● **WHAT TO WORK ON**
Among the lines of the data below, count those that hold the word "classDef". Answer with the number alone.
Segment Start: DATASET EXTRACT
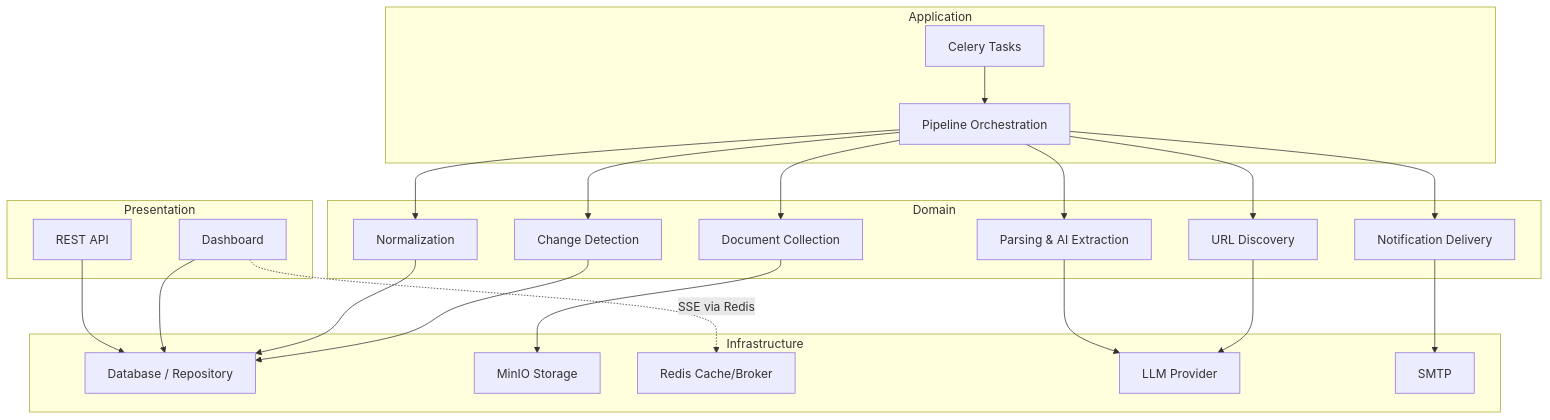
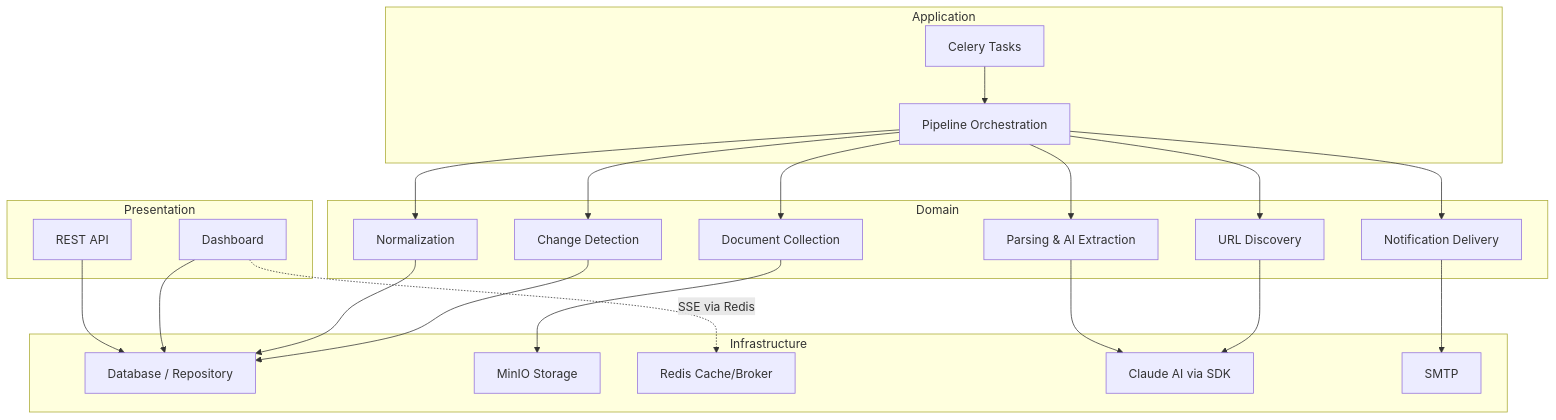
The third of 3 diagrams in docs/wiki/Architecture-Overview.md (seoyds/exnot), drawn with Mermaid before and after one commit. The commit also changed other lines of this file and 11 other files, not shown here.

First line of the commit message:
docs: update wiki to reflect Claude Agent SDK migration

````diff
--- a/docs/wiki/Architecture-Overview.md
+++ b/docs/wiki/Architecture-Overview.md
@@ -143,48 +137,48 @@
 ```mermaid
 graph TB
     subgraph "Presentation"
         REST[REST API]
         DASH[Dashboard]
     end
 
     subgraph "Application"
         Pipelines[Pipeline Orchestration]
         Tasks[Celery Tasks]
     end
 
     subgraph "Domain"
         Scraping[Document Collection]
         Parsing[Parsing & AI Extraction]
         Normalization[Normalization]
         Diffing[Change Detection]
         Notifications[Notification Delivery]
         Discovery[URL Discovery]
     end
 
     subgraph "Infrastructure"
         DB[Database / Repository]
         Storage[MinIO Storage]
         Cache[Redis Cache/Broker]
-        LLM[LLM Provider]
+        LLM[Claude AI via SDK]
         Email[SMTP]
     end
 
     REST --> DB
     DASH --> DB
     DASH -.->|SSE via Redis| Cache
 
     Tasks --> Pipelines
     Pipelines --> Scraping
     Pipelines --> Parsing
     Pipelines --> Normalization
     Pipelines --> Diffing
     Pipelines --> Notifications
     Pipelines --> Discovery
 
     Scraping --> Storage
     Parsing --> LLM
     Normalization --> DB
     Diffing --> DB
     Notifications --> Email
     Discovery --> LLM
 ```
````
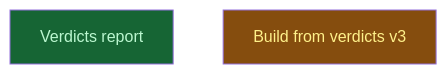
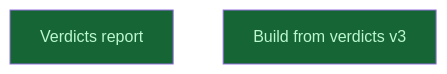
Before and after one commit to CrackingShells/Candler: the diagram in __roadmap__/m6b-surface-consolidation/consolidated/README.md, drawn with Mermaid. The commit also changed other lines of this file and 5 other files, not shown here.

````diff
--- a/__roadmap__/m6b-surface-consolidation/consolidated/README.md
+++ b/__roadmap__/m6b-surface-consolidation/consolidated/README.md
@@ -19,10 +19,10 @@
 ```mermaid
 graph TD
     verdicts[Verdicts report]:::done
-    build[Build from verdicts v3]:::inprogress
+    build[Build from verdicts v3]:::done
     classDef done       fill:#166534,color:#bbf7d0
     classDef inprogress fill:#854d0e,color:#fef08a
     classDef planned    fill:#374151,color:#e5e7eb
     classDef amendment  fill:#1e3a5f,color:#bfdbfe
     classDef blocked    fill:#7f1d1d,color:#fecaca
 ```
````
Segment End: DATASET EXTRACT
Segment Start: DATASET EXTRACT
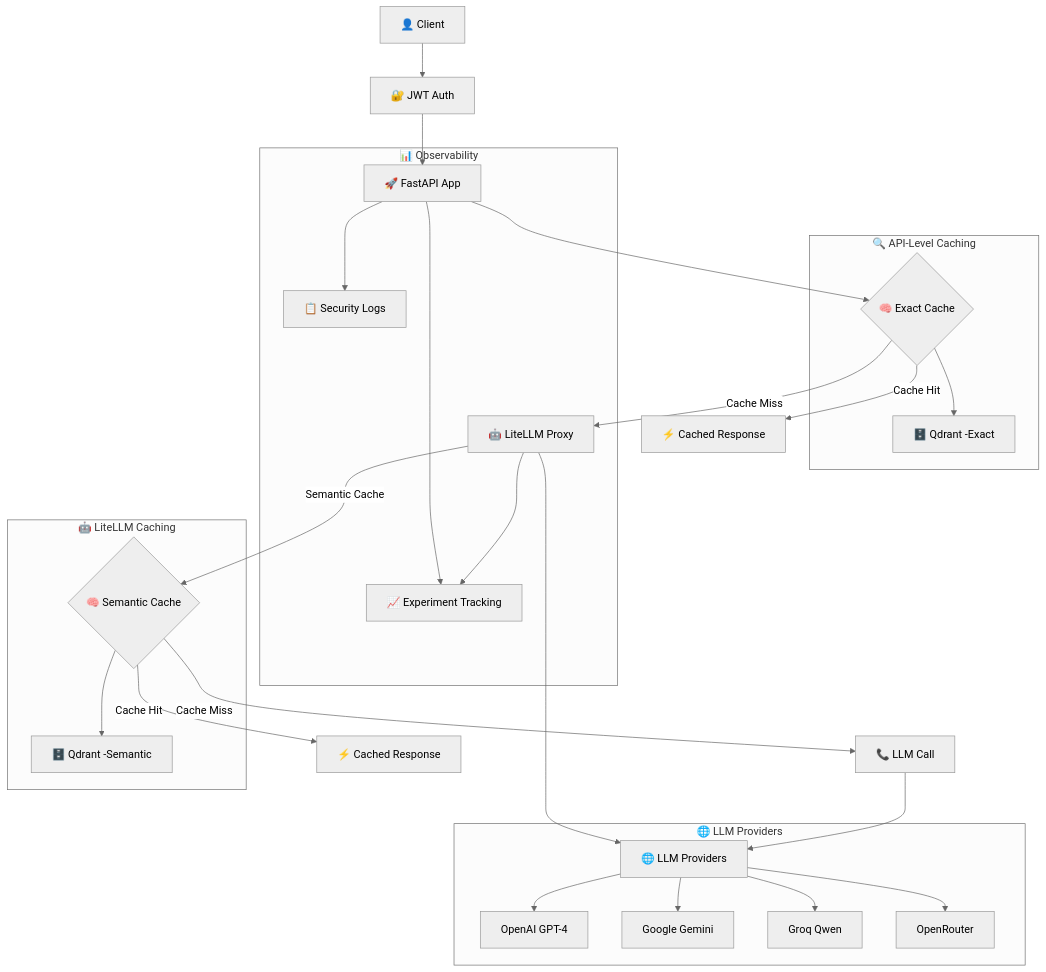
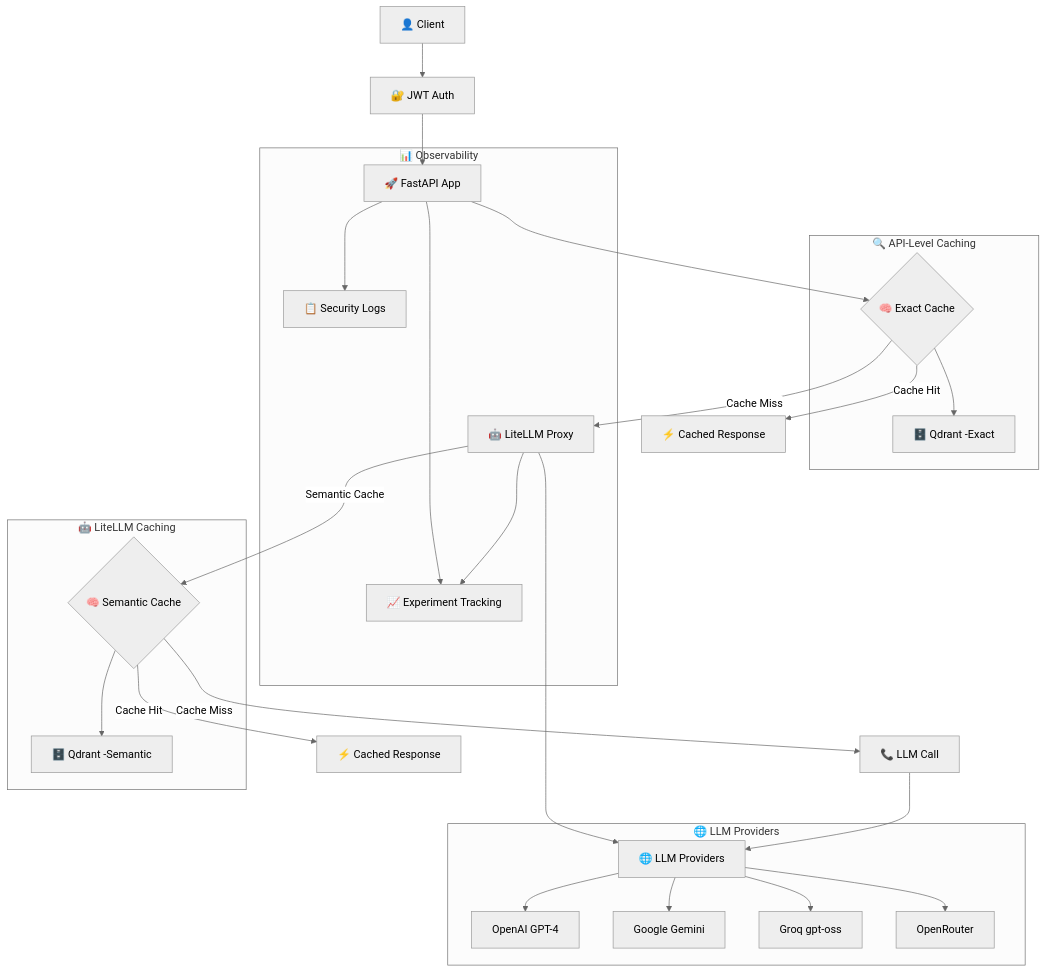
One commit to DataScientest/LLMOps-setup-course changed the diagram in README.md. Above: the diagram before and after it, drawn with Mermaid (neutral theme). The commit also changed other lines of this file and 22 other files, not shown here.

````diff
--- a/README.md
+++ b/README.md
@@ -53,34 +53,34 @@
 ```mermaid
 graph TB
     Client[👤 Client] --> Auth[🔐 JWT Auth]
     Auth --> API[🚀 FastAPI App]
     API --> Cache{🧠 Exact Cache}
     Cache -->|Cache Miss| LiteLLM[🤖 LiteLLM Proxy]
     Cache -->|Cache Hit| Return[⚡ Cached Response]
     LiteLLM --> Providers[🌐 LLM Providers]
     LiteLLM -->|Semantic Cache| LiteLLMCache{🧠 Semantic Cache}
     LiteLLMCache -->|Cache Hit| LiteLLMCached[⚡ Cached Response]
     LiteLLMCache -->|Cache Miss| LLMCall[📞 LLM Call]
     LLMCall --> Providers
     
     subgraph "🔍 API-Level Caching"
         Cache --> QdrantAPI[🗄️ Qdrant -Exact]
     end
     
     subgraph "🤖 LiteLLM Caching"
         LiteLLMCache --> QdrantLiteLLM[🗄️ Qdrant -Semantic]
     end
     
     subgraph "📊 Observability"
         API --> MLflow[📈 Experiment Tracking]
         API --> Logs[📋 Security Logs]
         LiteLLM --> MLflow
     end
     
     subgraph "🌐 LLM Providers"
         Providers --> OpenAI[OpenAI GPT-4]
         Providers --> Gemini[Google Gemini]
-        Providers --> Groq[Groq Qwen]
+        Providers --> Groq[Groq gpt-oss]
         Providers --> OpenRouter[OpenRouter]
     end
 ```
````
Segment End: DATASET EXTRACT
● **SOLUTION**
5